Monday, April 24, 2006

I've been meaning to post about an experience I had on Thursday.

The nice lady who funds the scholarship I received wanted to have me, my parents and my favorite math teacher and spouse to dinner at her house. My mom was unable to come on account of she had a raging toothache, so my dad and I piled in the car and went to her house. Most of the dinner was uneventful and the conversation friendly, but at one point the conversation rolled around to people with disabilities, and I mentioned Kyle.

Now, before we advance the story any further, allow me to pause and describe the person at the dinner who I haven't mentioned yet. The nice lady has a widowed adult daughter, I'd say about 50, who lives with her. (The nice lady is 81 and still going strong, it should be noted, so I don't think her daughter lives with her to help her out - she could most likely manage on her own.) This daughter is a bit of an odd duck - once when I called while trying to arrange a day, she answered the phone, and when I asked if it was $nice_lady's_name, she said "No, this is her adult daughter." I found it curious that she needed that adjective "adult". I'm sure it's not my place to speculate, she might have a perfectly valid reason, but there you have it.

So, when I mentioned Kyle, and said that he's really our best tenor (having perfect pitch helps, am I right?), the adult daughter said that oh, he can't possibly be very good, because he can't watch the conductor for broadened phrases or tempo changes.

If you want to get my hackles up, badmouth one of my friends. Especially when he isn't there to defend himself, he has a disability, the criticism is completely unfounded (and furthermore, there is no way you could know whether or not it was founded in the FIRST place), or any combination of the above three.

Managing to keep my cool (but I think everyone noticed the steam coming out of my ears), I explained that Kyle is studying to be a music theory teacher, tutors musicianship classes at the college of music, and has a fantastic ear for when a phrase should turn. I further noted that I've stood next to him in any number of performances and never heard him miss a beat, drop a word, come in early, or hurry a phrase. She then said, "Well, that must be because he's listening to you - there's no way he could catch it when it's just happened, and so he must be a little bit behind everyone."

Ooh! I!! Grrr!!! See previous note about how to get my hackles up!

I put on my best icy smile, said "Be that as it may, he still has the best musicianship of any of my tenors," and promptly changed the subject before she said anything that would cause me to throw asparagus at her face.

9 comments:

Michelle 2021 said...

You're so diplomatic, you oughtta be a senator.

Spencer said...

Only if they offer free throwing asparagus.

Spencer

T.R. said...

"So, when I mentioned Kyle, and said that he's really our best tenor (having perfect pitch helps, am I right?), the adult daughter said that oh, he can't possibly be very good, because he can't watch the conductor for broadened phrases or tempo changes.

If you want to get my hackles up, badmouth one of my friends"


I don't think she was badmouthing anyone.

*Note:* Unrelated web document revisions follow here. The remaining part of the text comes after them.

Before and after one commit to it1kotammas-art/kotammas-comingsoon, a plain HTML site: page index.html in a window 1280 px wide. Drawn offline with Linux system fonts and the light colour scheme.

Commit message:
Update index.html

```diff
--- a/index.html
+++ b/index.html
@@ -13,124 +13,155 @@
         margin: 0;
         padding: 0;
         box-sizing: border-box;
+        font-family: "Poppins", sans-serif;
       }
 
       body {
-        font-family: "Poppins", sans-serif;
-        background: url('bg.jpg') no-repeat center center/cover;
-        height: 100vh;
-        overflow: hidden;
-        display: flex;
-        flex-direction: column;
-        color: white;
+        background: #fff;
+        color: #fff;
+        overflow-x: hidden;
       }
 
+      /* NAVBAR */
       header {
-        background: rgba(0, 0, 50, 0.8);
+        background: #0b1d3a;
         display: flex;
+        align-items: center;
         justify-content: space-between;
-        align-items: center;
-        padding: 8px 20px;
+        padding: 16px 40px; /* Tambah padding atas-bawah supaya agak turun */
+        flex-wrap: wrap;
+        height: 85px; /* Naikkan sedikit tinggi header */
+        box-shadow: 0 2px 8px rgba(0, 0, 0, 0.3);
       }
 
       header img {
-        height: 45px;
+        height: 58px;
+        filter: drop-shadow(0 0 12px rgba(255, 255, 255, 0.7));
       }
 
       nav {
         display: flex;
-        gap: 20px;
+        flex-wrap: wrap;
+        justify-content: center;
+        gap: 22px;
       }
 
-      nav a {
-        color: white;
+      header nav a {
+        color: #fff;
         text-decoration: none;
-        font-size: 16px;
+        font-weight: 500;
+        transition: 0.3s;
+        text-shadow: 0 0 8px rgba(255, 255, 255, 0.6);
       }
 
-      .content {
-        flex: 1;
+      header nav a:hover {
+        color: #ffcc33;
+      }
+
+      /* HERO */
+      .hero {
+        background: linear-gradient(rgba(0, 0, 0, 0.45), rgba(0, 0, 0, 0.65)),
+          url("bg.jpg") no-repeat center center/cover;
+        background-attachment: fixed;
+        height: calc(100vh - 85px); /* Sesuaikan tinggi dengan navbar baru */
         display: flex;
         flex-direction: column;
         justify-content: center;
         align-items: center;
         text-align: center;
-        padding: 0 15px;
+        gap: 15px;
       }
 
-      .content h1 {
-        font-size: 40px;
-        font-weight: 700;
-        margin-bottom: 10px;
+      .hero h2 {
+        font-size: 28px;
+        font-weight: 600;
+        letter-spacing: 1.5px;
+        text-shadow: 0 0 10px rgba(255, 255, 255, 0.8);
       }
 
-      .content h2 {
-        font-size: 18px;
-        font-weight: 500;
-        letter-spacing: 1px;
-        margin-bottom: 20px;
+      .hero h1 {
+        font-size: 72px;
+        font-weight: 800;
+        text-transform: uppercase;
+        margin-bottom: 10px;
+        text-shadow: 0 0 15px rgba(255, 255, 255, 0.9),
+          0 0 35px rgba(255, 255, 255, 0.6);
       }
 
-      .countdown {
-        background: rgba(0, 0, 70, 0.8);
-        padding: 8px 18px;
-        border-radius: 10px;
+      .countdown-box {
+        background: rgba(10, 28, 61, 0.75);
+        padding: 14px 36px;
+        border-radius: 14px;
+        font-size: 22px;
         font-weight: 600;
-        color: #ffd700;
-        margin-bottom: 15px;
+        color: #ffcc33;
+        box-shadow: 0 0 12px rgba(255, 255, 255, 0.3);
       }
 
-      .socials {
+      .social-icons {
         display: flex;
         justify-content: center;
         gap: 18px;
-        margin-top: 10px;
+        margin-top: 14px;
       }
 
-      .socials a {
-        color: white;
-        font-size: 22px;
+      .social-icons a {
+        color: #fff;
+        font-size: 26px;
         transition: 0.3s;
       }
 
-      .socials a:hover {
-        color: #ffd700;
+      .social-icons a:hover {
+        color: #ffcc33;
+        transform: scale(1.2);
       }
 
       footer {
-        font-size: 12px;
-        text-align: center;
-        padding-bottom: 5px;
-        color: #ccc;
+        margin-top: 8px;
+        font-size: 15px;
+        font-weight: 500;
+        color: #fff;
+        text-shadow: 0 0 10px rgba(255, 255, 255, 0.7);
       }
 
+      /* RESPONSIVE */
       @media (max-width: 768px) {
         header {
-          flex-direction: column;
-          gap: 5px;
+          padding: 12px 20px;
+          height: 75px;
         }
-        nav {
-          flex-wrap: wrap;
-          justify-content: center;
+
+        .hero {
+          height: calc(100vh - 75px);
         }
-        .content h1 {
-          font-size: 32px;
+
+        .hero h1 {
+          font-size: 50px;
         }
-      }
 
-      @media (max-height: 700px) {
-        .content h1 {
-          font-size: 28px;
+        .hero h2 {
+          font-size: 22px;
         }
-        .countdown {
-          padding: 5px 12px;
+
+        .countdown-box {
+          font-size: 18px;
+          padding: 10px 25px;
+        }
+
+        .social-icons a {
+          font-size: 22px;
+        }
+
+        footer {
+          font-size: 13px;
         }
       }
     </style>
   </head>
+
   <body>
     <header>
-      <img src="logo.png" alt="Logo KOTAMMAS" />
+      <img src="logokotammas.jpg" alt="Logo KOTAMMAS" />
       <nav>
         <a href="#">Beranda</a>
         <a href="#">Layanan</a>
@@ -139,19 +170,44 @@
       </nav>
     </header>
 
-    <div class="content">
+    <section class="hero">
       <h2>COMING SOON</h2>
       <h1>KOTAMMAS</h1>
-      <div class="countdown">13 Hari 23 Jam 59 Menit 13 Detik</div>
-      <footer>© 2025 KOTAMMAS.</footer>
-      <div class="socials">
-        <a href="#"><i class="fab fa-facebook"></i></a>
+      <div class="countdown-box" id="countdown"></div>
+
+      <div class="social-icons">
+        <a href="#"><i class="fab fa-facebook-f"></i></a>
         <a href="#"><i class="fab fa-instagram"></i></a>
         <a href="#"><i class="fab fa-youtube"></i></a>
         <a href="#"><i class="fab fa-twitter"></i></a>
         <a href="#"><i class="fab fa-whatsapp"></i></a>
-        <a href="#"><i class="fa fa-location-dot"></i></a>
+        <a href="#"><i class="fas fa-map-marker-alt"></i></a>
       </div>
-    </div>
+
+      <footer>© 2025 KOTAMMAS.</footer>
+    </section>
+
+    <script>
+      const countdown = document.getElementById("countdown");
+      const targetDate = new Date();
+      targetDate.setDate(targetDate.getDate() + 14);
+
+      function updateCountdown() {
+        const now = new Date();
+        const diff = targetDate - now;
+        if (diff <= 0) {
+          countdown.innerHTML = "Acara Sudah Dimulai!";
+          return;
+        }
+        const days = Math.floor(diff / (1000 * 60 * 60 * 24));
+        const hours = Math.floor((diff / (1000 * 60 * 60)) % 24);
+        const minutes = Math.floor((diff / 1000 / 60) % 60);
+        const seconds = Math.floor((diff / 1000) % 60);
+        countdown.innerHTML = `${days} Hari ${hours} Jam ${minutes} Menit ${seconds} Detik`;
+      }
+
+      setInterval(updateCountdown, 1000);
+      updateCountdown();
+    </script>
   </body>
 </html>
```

Saying that he can't see the conductor is true, regardless of whether or not it is a detriment to his performance. Did she say it in some mean way? Because just from reading it I didn't think she was diminishing his worth at all.

Also, I think that if a performer has skill that is superior to the conductor, he still follows the conductor. Visual cues are very useful for that. Maybe Kyle's aural abilities make up for that and he is just as good at following the conductor, but that might not be the case. I know that other senses can make up for one that is impaired, but I think it can be almost as disrespectful to anyone with a disability to ignore their limitations. I know, I wasn't there and don't know Kyle as well as you, but all I'm saying is give the adult daughter the benefit of the doubt. I don't think she was roasting Kyle, she was just trying to understand what you were saying.

Spencer said...

"Oh, he can't possibly be very good" qualifies as badmouthing in my book.

T.R. said...

Hmm. Sounds like simple misunderstanding to me. Do you really think she hates people who are blind?

Spencer said...

I never meant to imply that. What I do really think is that she believes that blind people can't be good choralists, which is demonstrably bunk.

Michelle 2021 said...

This air tight logic and word fist fighting has got to stop. Let's just say women will always jump to irrational conclusions for the sake of hearing their own voices.

There.

And men are...something selectively undesirable. Sometimes.

Creativity Escapes Me said...

My cat's breath smells like cat food.

Laverna said...

I'd like to see you throw asparagus at someone. Or stuff it up their nose. :D